- _What you need to do_
Reproduce the whole of the data exactly.

- _Data supplied_
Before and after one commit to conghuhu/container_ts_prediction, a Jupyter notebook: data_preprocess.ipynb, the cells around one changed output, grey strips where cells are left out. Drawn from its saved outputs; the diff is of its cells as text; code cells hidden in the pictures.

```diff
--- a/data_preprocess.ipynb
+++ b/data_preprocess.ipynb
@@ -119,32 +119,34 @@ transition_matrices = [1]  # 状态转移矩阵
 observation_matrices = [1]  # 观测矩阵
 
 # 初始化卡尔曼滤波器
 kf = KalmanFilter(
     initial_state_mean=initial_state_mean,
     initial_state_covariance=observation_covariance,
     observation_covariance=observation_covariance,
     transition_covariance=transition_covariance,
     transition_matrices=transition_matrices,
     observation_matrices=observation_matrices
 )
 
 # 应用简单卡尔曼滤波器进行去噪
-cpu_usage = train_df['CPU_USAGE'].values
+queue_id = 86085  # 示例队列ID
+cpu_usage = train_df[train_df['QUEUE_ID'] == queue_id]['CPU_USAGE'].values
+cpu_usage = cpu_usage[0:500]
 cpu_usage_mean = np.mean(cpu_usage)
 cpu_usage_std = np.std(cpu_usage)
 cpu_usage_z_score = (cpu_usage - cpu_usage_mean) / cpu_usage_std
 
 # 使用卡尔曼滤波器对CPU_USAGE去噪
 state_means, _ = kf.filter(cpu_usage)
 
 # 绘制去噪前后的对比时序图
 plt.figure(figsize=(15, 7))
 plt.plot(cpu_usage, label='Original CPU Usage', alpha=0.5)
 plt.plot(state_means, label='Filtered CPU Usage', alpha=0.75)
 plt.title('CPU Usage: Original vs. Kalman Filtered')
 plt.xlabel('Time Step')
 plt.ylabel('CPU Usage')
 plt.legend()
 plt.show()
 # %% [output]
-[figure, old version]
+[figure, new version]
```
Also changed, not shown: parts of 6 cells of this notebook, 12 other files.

- _Response to this task_
Before and after one commit to conghuhu/container_ts_prediction, a Jupyter notebook: data_preprocess.ipynb, the cells around one changed output, grey strips where cells are left out. Drawn from its saved outputs; the diff is of its cells as text; code cells hidden in the pictures.

```diff
--- a/data_preprocess.ipynb
+++ b/data_preprocess.ipynb
@@ -119,32 +119,34 @@ transition_matrices = [1]  # 状态转移矩阵
 observation_matrices = [1]  # 观测矩阵
 
 # 初始化卡尔曼滤波器
 kf = KalmanFilter(
     initial_state_mean=initial_state_mean,
     initial_state_covariance=observation_covariance,
     observation_covariance=observation_covariance,
     transition_covariance=transition_covariance,
     transition_matrices=transition_matrices,
     observation_matrices=observation_matrices
 )
 
 # 应用简单卡尔曼滤波器进行去噪
-cpu_usage = train_df['CPU_USAGE'].values
+queue_id = 86085  # 示例队列ID
+cpu_usage = train_df[train_df['QUEUE_ID'] == queue_id]['CPU_USAGE'].values
+cpu_usage = cpu_usage[0:500]
 cpu_usage_mean = np.mean(cpu_usage)
 cpu_usage_std = np.std(cpu_usage)
 cpu_usage_z_score = (cpu_usage - cpu_usage_mean) / cpu_usage_std
 
 # 使用卡尔曼滤波器对CPU_USAGE去噪
 state_means, _ = kf.filter(cpu_usage)
 
 # 绘制去噪前后的对比时序图
 plt.figure(figsize=(15, 7))
 plt.plot(cpu_usage, label='Original CPU Usage', alpha=0.5)
 plt.plot(state_means, label='Filtered CPU Usage', alpha=0.75)
 plt.title('CPU Usage: Original vs. Kalman Filtered')
 plt.xlabel('Time Step')
 plt.ylabel('CPU Usage')
 plt.legend()
 plt.show()
 # %% [output]
-[figure, old version]
+[figure, new version]
```
Also changed, not shown: parts of 6 cells of this notebook, 12 other files.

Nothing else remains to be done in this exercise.